The following article is intended to give a brief overview of knife defense tactics for the experienced martial artist.
Many years have passed since I survived dozens of missions as a special agent while serving in the Korean military. Many missions involved combat, both with weapons and with fists. A few members of my elite 202 unit survived, many never made it.
Looking back, I find something valuable for my friends who couldn't make it at the time. In the Academy for Special Agents at Jeong-Neung, Korea, my combat instructor T.K. Kim used to scream at us during the grueling knife-fighting training sessions, "Do not run away from your opponent, get closer to him! Dissolve the knife in your head!"
The cardinal rule of combat, whether against a knife or an empty-handed adversary is "Stay close to your opponent!" Especially when your opponent is armed with a knife, there is often no way out but to stay close and fight. Read More
The behavior problems associated with ADD and ADHD tend to lead to other problems. Children who are disruptive in school are quickly labeled troublemakers, ruffians, bullies or just plain dumb. Children at the other end of the ADD spectrum are labeled lazy, stupid, underachieving or spaced out. To make things worse, these children often have trouble understanding why their behavior is wrong. This explains the ADD child’s tendency to look genuinely shocked when he gets in trouble. One of the biggest challenges to improving the behavior of the ADD child is teaching him to recognize the consequences of his actions and to see things from other peoples' point of view.

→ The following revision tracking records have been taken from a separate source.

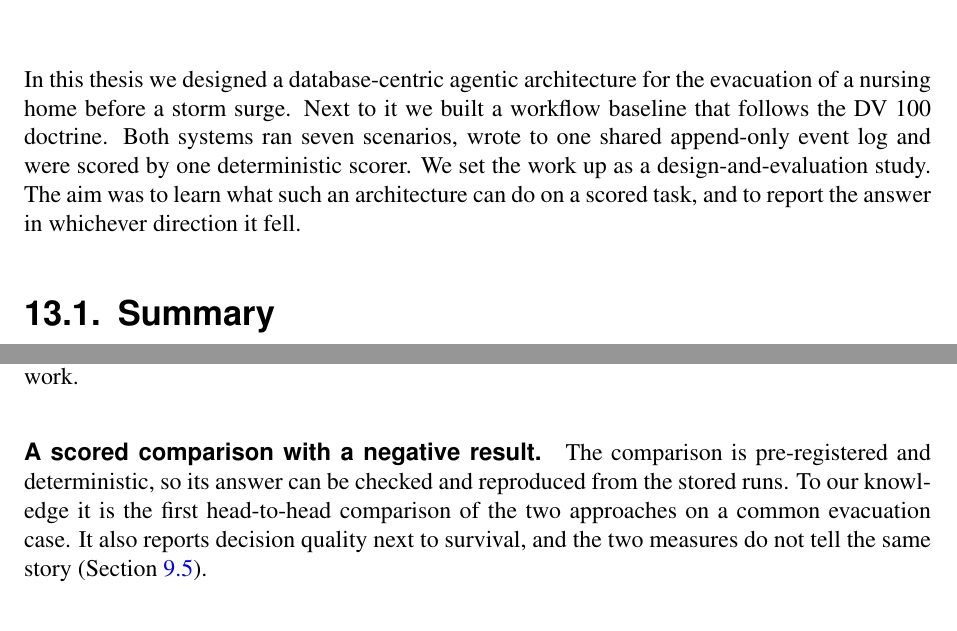
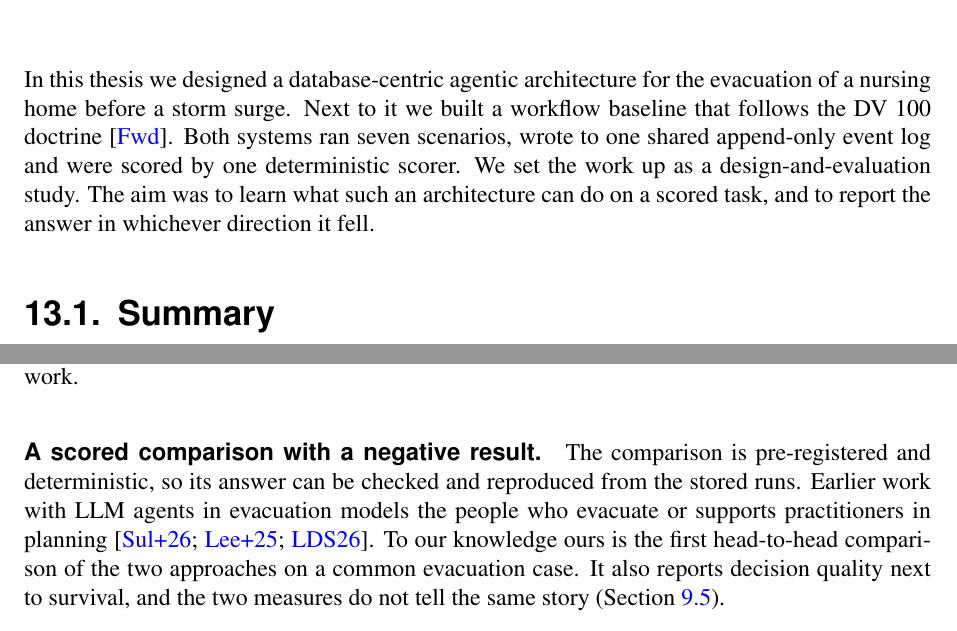
Before and after one commit to anikdewanje-ab/thesis_report, a LaTeX thesis (main.tex, which reads inc/conclusion.tex): two parts of pages 109 and 110 of 126, joined at a grey line, cut so that both start at the same text. Compiled offline with pdfLaTeX.

Commit message:
Cite the conclusion
Adds the doctrine, the nearest prior work beside the novelty claim, and
mobility-aware evacuation modelling in future work.

Co-Authored-By: Claude Opus 5.5 (1M context) <noreply@anthropic.com>

```diff
--- a/inc/conclusion.tex
+++ b/inc/conclusion.tex
@@ -3,7 +3,7 @@
 
 In this thesis we designed a database-centric agentic architecture for the
 evacuation of a nursing home before a storm surge. Next to it we built a
-workflow baseline that follows the DV~100 doctrine. Both systems ran seven
+workflow baseline that follows the DV~100 doctrine \parencite{fwdv100}. Both systems ran seven
 scenarios, wrote to one shared append-only event log and were scored by one
 deterministic scorer. We set the work up as a design-and-evaluation study.
 The aim was to learn what such an architecture can do on a scored task, and to
@@ -76,7 +76,9 @@ all state and wakes each agent when it has work.
 
 \paragraph{A scored comparison with a negative result.} The comparison is
 pre-registered and deterministic, so its answer can be checked and reproduced
-from the stored runs. To our knowledge it is the first head-to-head comparison
+from the stored runs. Earlier work with LLM agents in evacuation models the
+people who evacuate or supports practitioners in planning
+\parencite{sultimov2026,lee2025,li2026}. To our knowledge ours is the first head-to-head comparison
 of the two approaches on a common evacuation case. It also reports decision
 quality next to survival, and the two measures do not tell the same story
 (Section~\ref{sec:res:quality}).
```
Also changed, not shown: inc/conclusion.tex (2 more changed lines).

There are some steps you can take to help manage the behavior of students in your class with ADD or ADHD including: Read More